With the advance of social networks and increasing prevalence of online dating, the question of how men and women match up has gained importance in economics and society.
Oil Market’s Tightening in February Seemingly Defies Fundamentals
Surging oil prices in February have raised hopes that the worst may be over for oil markets, though recent evidence suggests that the recovery will not last.
A Natural Approach to Estimating the ‘Natural Rate’ of Unemployment
The unemployment rate is a widely viewed gauge of U.S. labor market slack or tightness. Because of structural changes to the labor market over time, assessments about slack/tightness require a reference point called the “natural rate of unemployment.”
Crude Oil Price Changes Quicker to Register at Gasoline Pump
How big an impact should we expect on gasoline prices? Based on recent research, most of the initial effect showed up quickly at the pump.
Consumers’ and Economists’ Differing Inflation Views Can Complicate Policymaking
Economists and consumers likely think of different concepts when they consider inflation. Economists typically focus on the underlying trend that monetary policy can steer. U.S. consumers appear to think instead about unpredictable changes in prices most relevant to their regular decision-making.
Pandemic Economic Lifeline: Taxes on Consumption, Labor that Fund Stay-at-Home Subsidies
Stay-at-home subsidies funded by taxes on consumption and labor—activities that contribute to viral transmission—can simultaneously reduce deaths and increase output.
Entry, Exit of Firms Amplify the Business Cycle
When new businesses are created, they generate new jobs. When unprofitable businesses close, employees lose their jobs. Given the connection between firm entry and exit and changes in employment, it is natural to ask how this entry and exit affects the broader business cycle.
Real-Time Population Survey Suggests U.S. Job Losses Slowed in Early May
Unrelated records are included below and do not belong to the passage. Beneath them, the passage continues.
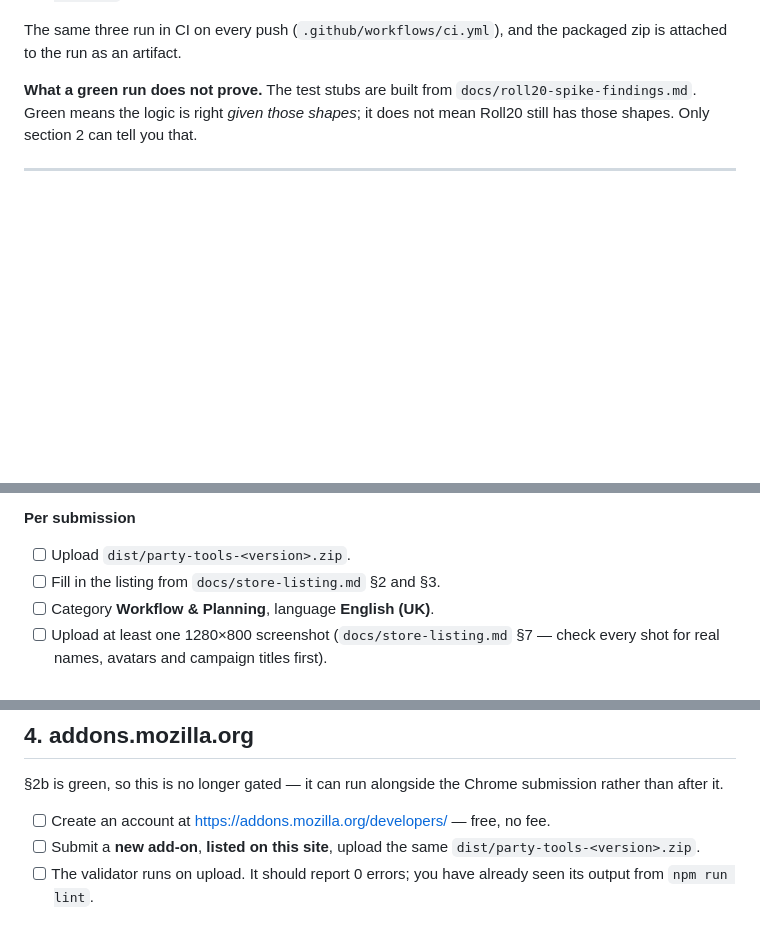
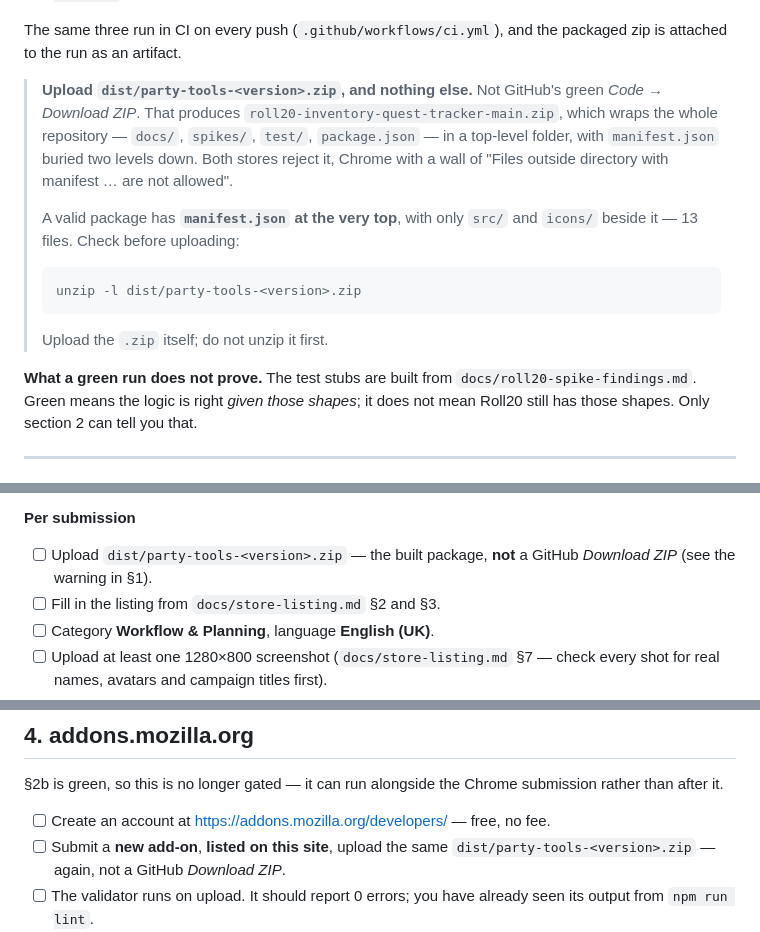
Before and after one commit to drsmith18/roll20-inventory-quest-tracker, a Markdown page: docs/release-checklist.md, 3 parts joined by grey strips. Rendered like a GitHub page; blank space fills up the shorter version.

Commit message:
Warn against uploading GitHub's Download ZIP to the stores
Hit for real on the first Chrome Web Store upload. GitHub's green
Code → Download ZIP produces roll20-inventory-quest-tracker-main.zip, which
wraps the entire repository in a top-level folder and buries manifest.json
two levels down. Chrome rejects it with a long list of "Files outside
directory with manifest ... are not allowed", naming every doc, spike and
test file — which reads like a problem with the extension rather than the
obvious "wrong file" it actually is.

The two zips are easy to confuse: both live in Downloads, both are called
something-roll20-something.zip. So the checklist now says which is which,
what a valid package looks like (manifest.json at the top, only src/ and
icons/ beside it, 13 files), and how to check before uploading. Repeated at
both upload steps, since that is where the mistake gets made.

Co-Authored-By: Claude Opus 5 <noreply@anthropic.com>
Claude-Session: https://claude.ai/code/session_01CQp2z57JNin7duGYBPfg1p

````diff
--- a/docs/release-checklist.md
+++ b/docs/release-checklist.md
@@ -75,6 +75,22 @@ That runs, in order:
 
 The same three run in CI on every push (`.github/workflows/ci.yml`), and the
 packaged zip is attached to the run as an artifact.
+
+> **Upload `dist/party-tools-<version>.zip`, and nothing else.** Not GitHub's
+> green *Code → Download ZIP*. That produces
+> `roll20-inventory-quest-tracker-main.zip`, which wraps the whole repository
+> — `docs/`, `spikes/`, `test/`, `package.json` — in a top-level folder, with
+> `manifest.json` buried two levels down. Both stores reject it, Chrome with
+> a wall of "Files outside directory with manifest … are not allowed".
+>
+> A valid package has **`manifest.json` at the very top**, with only `src/`
+> and `icons/` beside it — 13 files. Check before uploading:
+>
+> ```
+> unzip -l dist/party-tools-<version>.zip
+> ```
+>
+> Upload the `.zip` itself; do not unzip it first.
 
 **What a green run does not prove.** The test stubs are built from
 `docs/roll20-spike-findings.md`. Green means the logic is right *given those
@@ -191,7 +207,8 @@ that is in your folder but not in the zip:
 
 **Per submission**
 
-- [ ] Upload `dist/party-tools-<version>.zip`.
+- [ ] Upload `dist/party-tools-<version>.zip` — the built package, **not** a
+      GitHub *Download ZIP* (see the warning in §1).
 - [ ] Fill in the listing from `docs/store-listing.md` §2 and §3.
 - [ ] Category **Workflow & Planning**, language **English (UK)**.
 - [ ] Upload at least one 1280×800 screenshot (`docs/store-listing.md` §7 —
@@ -216,7 +233,7 @@ submission rather than after it.
 - [ ] Create an account at <https://addons.mozilla.org/developers/> — free,
       no fee.
 - [ ] Submit a **new add-on**, **listed on this site**, upload the same
-      `dist/party-tools-<version>.zip`.
+      `dist/party-tools-<version>.zip` — again, not a GitHub *Download ZIP*.
 - [ ] The validator runs on upload. It should report 0 errors; you have
       already seen its output from `npm run lint`.
 - [ ] Source code: answer **no**. Nothing is minified, bundled or
````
Survey results for the week of May 10 suggest further declines in employment and an increase in unemployment relative to the week of April 26 – May 2, though both changes are within the survey’s margin of error.
Fed’s New Inflation Targeting Policy Seeks to Maintain Well-Anchored Expectations
The Fed’s evolving understanding of the economy and its reassessment of the natural rate of interest have led to arguably the most significant policy change since 2012.